Why do you think in person tastings are still relevant in 2023?
Merriman-McGhee: Tastings in person offer the taster the ability to have greater context, try within a range as well as discuss wines with peers. It also offers the opportunity to try wines which you may not necessarily try, or have considered if you were tasting alone.
Lavaud: After the pandemic we have found it’s even more important to get back to in person tastings. Customers are looking to refresh their ranges after a few years where they have not wanted to make big changes and an in-person tasting allows us to open up the conversation to see what works and what doesn’t work for their customers. We find that customers visit our stand at a fair for a specific wine they are looking for and then end up also looking at other wines as its much easier to recommend wines when we understand more about a customers range and their end consumer.
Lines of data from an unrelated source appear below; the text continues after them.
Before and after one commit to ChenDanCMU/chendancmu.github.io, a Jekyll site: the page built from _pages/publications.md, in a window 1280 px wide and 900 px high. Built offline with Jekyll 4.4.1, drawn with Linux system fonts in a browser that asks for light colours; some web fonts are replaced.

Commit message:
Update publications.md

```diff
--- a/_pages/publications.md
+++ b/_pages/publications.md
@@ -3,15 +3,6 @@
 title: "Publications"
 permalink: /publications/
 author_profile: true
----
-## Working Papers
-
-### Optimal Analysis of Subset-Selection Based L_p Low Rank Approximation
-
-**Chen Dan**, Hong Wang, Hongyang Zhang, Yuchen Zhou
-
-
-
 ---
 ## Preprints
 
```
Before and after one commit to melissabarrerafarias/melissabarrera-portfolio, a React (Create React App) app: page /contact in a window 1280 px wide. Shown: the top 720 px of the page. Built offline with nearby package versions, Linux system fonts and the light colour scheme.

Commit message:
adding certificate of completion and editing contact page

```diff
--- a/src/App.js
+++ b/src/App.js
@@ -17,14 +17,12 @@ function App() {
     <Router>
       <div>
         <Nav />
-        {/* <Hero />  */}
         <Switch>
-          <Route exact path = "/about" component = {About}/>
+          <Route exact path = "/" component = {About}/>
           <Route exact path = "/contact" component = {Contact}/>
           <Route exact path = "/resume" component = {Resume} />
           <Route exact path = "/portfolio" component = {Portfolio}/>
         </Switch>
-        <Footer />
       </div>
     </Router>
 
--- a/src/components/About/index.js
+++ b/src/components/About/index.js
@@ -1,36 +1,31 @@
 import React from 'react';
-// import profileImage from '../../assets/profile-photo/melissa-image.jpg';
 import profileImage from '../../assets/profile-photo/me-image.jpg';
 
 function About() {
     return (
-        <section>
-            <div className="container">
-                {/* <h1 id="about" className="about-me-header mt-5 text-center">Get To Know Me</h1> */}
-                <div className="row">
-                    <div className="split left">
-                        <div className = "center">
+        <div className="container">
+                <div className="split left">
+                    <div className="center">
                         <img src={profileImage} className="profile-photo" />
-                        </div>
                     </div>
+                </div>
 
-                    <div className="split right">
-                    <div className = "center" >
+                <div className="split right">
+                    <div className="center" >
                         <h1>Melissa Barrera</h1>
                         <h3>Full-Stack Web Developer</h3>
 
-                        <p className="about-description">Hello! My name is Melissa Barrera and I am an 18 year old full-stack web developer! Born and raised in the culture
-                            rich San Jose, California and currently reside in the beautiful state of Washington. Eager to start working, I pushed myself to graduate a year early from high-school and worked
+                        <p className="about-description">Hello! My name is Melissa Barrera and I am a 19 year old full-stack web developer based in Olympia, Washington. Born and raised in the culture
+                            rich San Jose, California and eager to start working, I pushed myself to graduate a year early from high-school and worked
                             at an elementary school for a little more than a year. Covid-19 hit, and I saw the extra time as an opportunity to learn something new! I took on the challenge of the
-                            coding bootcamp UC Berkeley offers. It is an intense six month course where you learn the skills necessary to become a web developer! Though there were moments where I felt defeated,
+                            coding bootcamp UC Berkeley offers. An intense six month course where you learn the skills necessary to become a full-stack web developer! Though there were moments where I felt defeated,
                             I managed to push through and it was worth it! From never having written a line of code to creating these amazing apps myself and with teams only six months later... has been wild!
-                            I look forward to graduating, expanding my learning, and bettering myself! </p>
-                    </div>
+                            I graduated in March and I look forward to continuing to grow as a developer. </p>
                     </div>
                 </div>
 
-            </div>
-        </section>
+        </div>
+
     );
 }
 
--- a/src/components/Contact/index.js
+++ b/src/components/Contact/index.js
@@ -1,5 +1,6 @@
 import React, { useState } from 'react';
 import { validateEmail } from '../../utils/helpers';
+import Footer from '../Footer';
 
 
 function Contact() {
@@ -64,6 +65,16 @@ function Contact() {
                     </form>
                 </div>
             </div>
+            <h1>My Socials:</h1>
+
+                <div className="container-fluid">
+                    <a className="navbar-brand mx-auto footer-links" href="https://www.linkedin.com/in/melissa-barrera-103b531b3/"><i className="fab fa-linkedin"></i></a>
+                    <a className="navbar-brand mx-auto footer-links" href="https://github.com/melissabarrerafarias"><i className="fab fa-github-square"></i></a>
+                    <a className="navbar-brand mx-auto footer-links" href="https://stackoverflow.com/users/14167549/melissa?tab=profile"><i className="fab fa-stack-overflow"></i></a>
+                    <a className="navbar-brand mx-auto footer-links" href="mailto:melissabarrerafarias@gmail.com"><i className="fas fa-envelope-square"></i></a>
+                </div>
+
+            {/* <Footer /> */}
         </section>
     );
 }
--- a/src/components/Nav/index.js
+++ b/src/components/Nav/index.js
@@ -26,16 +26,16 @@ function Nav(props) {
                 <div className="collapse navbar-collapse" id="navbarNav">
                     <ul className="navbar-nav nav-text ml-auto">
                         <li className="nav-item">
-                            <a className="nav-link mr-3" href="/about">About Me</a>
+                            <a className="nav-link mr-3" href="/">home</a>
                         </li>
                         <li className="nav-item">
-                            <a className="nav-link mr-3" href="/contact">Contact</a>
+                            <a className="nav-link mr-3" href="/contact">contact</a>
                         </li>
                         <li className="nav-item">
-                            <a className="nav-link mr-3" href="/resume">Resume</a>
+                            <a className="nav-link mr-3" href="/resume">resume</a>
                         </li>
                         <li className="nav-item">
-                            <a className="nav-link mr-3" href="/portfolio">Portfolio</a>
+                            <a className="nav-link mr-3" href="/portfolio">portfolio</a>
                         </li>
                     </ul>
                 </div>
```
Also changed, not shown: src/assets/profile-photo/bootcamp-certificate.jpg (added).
Lambert: In-person tastings are still the best way to directly engage with customers. They are the best way to get the story and qualities of your wine or domaine across. Wine is a tactile product, customers like to physically engage with it, pick it up, read the label, and, of course, taste the wine.
Lavergne: Behind a wine label there is normally someone. Nothing can replace the human factor. If you forget, or don’t care about that, it means you are looking for a brand, or an industrial product which has nothing to do with a natural product like wine.
To register for the VIN tasting that takes place in London on February 2 at the Royal Horticultural Halls click here.